California lawmakers continued their cake-walk budgeting last week by approving a budget that was neither on-time or balanced when approved. However, with a process where no one holds the lawmakers truly accountable, sham budgeting can flourish.

A Sacramento Bee editorial highlighted the failures of the most recent budget. Without the trailer bills approved, the budget was a framework with no details. Significant questions remained unanswered, and without the solutions, describing the budget as ‘on time,’ ‘balanced,’ or ‘complete’ was a fallacy.
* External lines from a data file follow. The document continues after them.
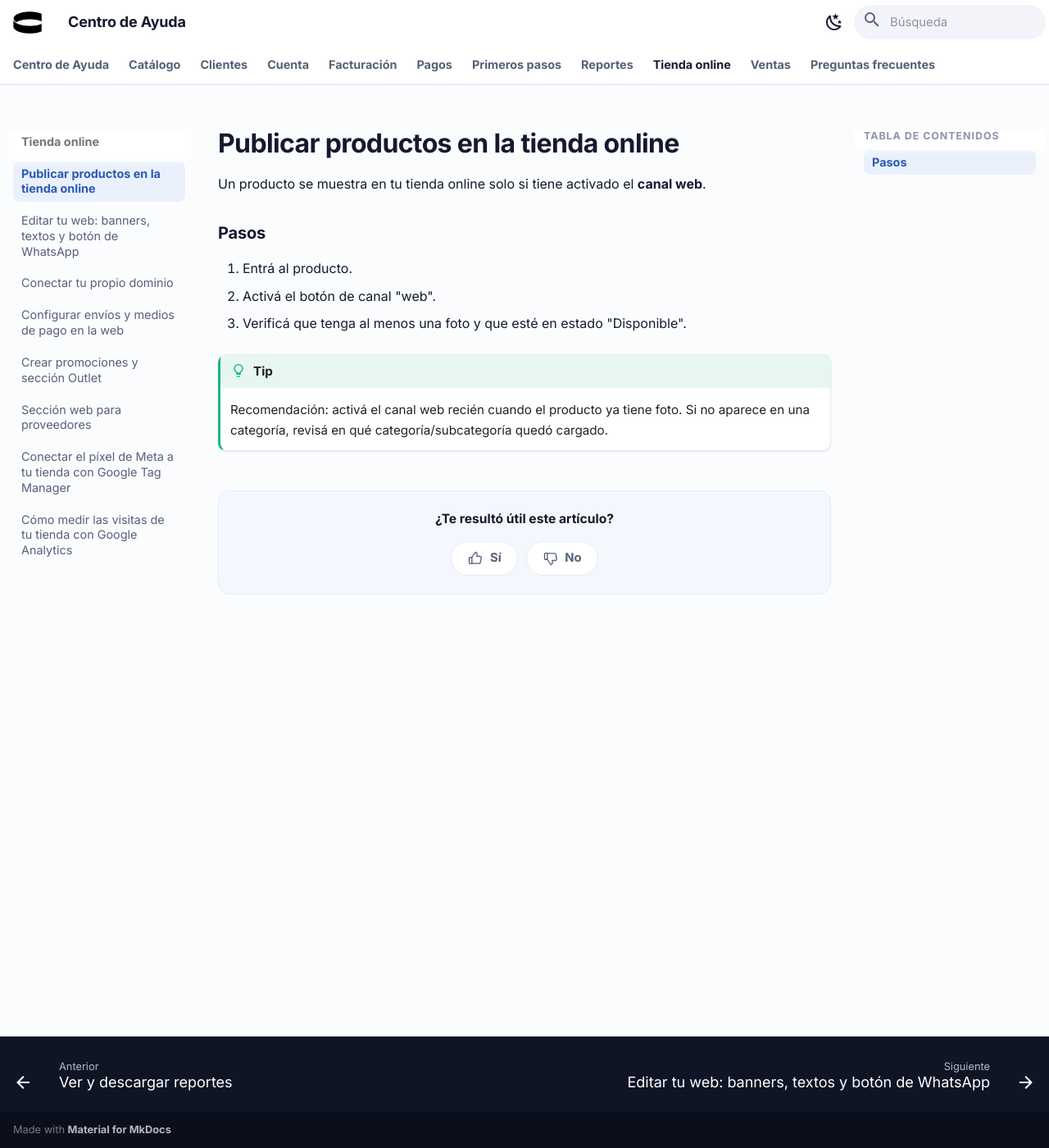
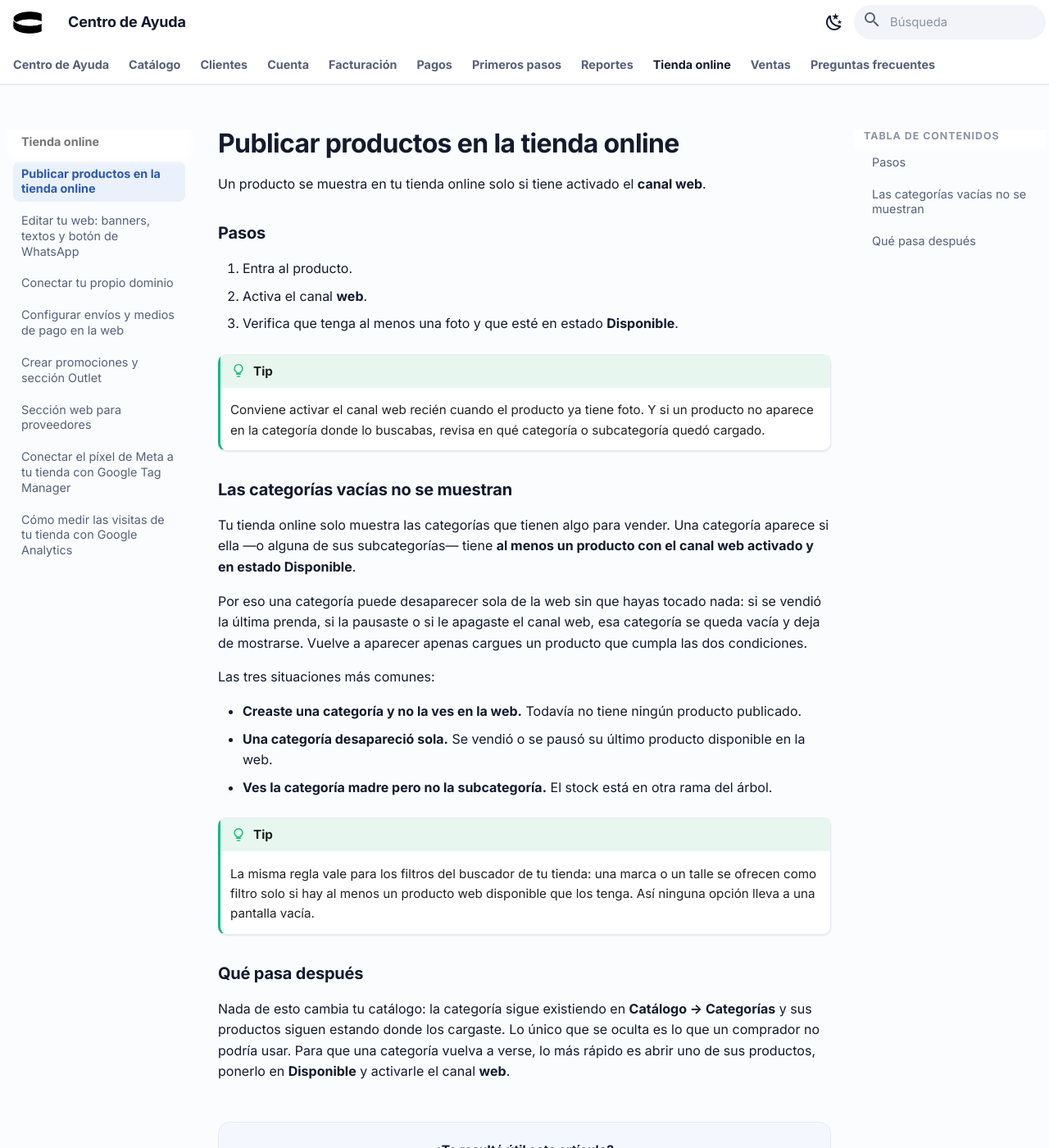
Before and after one commit to CircularSoftware/sc-docs, an MkDocs documentation site: the page built from docs/tienda-online/publicar-en-web.md, in a window 1280 px wide and 1400 px high. Shown: the whole window at 82% size. Built offline with MkDocs 1.6.1 and Material for MkDocs 9.7.7, drawn with Linux system fonts in a browser that asks for light colours.

Commit message:
docs: sync from Notion [skip ci]

```diff
--- a/docs/tienda-online/publicar-en-web.md
+++ b/docs/tienda-online/publicar-en-web.md
@@ -4,7 +4,10 @@ slug: publicar-en-web
 order: 10
 type: Guía
 aliases: no aparecen en la web, subí productos y no se ven, activar el canal web,
-  publicar en la tienda, aparece en el admin pero no en la web
+  publicar en la tienda, aparece en el admin pero no en la web, no me aparece la categoría
+  en la web, creé una categoría y no se ve, categoría vacía, desapareció una categoría
+  de mi web, no figuran todas las categorías, falta una marca en el filtro, no se
+  ve el talle en los filtros
 ---
 
 # Publicar productos en la tienda online
@@ -13,10 +16,28 @@ Un producto se muestra en tu tienda online solo si tiene activado el **canal web
 
 ### Pasos
 
-1. Entrá al producto.
-1. Activá el botón de canal "web".
-1. Verificá que tenga al menos una foto y que esté en estado "Disponible".
+1. Entra al producto.
+1. Activa el canal **web**.
+1. Verifica que tenga al menos una foto y que esté en estado **Disponible**.
 !!! tip "Tip"
-    Recomendación: activá el canal web recién cuando el producto ya tiene foto. Si no aparece en una categoría, revisá en qué categoría/subcategoría quedó cargado.
+    Conviene activar el canal web recién cuando el producto ya tiene foto. Y si un producto no aparece en la categoría donde lo buscabas, revisa en qué categoría o subcategoría quedó cargado.
 
-<p class="doc-aliases" markdown>Términos relacionados: no aparecen en la web, subí productos y no se ven, activar el canal web, publicar en la tienda, aparece en el admin pero no en la web</p>
+### Las categorías vacías no se muestran
+
+Tu tienda online solo muestra las categorías que tienen algo para vender. Una categoría aparece si ella —o alguna de sus subcategorías— tiene **al menos un producto con el canal web activado y en estado Disponible**.
+
+Por eso una categoría puede desaparecer sola de la web sin que hayas tocado nada: si se vendió la última prenda, si la pausaste o si le apagaste el canal web, esa categoría se queda vacía y deja de mostrarse. Vuelve a aparecer apenas cargues un producto que cumpla las dos condiciones.
+
+Las tres situaciones más comunes:
+
+- **Creaste una categoría y no la ves en la web.** Todavía no tiene ningún producto publicado.
+- **Una categoría desapareció sola.** Se vendió o se pausó su último producto disponible en la web.
+- **Ves la categoría madre pero no la subcategoría.** El stock está en otra rama del árbol.
+!!! tip "Tip"
+    La misma regla vale para los filtros del buscador de tu tienda: una marca o un talle se ofrecen como filtro solo si hay al menos un producto web disponible que los tenga. Así ninguna opción lleva a una pantalla vacía.
+
+### Qué pasa después
+
+Nada de esto cambia tu catálogo: la categoría sigue existiendo en **Catálogo → Categorías** y sus productos siguen estando donde los cargaste. Lo único que se oculta es lo que un comprador no podría usar. Para que una categoría vuelva a verse, lo más rápido es abrir uno de sus productos, ponerlo en **Disponible** y activarle el canal **web**.
+
+<p class="doc-aliases" markdown>Términos relacionados: no aparecen en la web, subí productos y no se ven, activar el canal web, publicar en la tienda, aparece en el admin pero no en la web, no me aparece la categoría en la web, creé una categoría y no se ve, categoría vacía, desapareció una categoría de mi web, no figuran todas las categorías, falta una marca en el filtro, no se ve el talle en los filtros</p>
```
Also changed, not shown: docs/catalogo/categorias.md (+3 -0 lines).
And while Proposition 25 was intended to change that, it was poorly worded an allowed legislators outs – and now the courts have ruled it lets them keep their pay as well.
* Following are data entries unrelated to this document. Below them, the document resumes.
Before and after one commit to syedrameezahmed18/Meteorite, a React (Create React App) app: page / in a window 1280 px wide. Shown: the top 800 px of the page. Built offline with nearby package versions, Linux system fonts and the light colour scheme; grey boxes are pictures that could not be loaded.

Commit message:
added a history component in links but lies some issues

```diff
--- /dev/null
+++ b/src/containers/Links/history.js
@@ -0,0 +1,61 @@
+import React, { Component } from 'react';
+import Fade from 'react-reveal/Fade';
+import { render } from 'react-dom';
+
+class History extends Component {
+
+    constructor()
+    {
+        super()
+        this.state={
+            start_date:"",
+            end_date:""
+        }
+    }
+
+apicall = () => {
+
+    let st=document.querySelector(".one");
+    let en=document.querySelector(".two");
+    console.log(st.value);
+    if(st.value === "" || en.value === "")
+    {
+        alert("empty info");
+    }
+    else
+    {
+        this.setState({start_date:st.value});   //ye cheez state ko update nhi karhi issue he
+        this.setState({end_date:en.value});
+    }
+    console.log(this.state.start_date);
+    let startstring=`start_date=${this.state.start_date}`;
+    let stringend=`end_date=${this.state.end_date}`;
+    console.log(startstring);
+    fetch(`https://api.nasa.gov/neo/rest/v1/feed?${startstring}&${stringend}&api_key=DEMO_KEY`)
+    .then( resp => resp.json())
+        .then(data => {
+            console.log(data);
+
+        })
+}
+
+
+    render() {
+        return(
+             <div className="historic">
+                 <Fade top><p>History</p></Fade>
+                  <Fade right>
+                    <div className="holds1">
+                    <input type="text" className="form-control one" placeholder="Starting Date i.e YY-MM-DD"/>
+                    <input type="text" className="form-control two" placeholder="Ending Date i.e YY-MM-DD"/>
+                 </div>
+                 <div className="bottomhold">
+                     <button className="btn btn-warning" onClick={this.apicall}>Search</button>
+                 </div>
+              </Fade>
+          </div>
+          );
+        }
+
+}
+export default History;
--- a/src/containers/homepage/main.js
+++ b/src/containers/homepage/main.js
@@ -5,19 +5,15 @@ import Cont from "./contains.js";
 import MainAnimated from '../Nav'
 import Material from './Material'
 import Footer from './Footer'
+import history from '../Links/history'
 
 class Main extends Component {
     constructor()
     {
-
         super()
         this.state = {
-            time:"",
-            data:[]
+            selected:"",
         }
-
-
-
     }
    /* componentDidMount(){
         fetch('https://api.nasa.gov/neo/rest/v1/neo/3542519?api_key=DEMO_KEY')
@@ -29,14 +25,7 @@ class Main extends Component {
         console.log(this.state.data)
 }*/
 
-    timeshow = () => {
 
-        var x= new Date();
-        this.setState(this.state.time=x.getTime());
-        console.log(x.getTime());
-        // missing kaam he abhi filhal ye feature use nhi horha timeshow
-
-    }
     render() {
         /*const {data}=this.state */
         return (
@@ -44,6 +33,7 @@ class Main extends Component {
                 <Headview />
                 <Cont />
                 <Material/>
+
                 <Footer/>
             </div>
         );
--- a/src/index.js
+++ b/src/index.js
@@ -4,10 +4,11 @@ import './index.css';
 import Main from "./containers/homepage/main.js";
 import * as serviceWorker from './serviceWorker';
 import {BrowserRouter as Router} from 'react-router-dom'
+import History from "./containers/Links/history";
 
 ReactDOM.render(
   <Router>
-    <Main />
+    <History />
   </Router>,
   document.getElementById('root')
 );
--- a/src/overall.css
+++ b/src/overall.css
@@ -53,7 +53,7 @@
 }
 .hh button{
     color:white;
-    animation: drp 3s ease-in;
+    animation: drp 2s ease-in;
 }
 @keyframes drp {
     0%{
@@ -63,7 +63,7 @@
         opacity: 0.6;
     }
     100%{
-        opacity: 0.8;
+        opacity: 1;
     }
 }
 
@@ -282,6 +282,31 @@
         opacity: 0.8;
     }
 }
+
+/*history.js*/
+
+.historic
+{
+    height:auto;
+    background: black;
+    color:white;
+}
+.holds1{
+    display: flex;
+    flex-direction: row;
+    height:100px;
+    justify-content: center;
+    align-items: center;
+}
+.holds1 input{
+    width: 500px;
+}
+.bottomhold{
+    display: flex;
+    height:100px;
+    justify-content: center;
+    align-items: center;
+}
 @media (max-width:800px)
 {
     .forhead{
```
Furthermore, the closed-door dead-of-night process not only hinders public involvement, it’s designed specifically to limit feedback. By locking out all but the once-notorious ‘Big Five’ – now down to the ‘Big Three’ – the legislature is hoping to control interest groups and lobbyists, and their ability to exert influence on the process. While their involvement could slow things down in the Capitol, they certainly couldn’t make things worse and perhaps a bit more honesty and openness would serve the state well.

From the Sacramento Bee:
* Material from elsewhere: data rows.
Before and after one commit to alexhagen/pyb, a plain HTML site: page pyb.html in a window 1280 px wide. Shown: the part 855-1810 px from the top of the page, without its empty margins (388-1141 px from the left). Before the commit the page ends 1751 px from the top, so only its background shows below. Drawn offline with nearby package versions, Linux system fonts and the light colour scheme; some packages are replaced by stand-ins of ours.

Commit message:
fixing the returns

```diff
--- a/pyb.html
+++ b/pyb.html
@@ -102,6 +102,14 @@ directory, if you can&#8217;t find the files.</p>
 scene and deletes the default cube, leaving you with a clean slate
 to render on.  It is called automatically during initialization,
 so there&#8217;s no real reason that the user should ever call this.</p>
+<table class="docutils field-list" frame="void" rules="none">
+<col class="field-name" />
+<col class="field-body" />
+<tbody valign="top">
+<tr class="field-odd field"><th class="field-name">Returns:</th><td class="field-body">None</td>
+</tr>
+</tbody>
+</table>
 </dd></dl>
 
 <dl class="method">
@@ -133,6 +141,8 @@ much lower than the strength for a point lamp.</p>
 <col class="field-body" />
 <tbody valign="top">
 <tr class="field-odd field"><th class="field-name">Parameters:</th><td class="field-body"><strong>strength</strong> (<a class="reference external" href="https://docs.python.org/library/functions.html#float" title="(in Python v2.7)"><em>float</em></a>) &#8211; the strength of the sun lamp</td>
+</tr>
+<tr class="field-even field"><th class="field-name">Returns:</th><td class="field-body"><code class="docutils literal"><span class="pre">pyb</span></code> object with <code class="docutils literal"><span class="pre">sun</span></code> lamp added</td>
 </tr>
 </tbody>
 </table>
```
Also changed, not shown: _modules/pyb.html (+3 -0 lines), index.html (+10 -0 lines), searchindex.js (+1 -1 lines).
California voters, transport yourself back in time to 2010, as you consider the way lawmakers are hiding the ball on this year’s state budget.

That was the year you approved Proposition 25, which allowed lawmakers to pass budgets by a majority vote, instead of a two­thirds margin.

The majority vote change was needed and long overdue. But there were other provisions and omissions from Proposition 25 that made it unworthy of passage. It wasn’t coupled with real budget reforms, such as a requirement for true public hearings on final budget bills, or a requirement for a rainy day fund. It also included a gimmick aimed at attracting votes – claims that lawmakers’ pay would be docked if they didn’t pass a budget on time.

Read the full article here.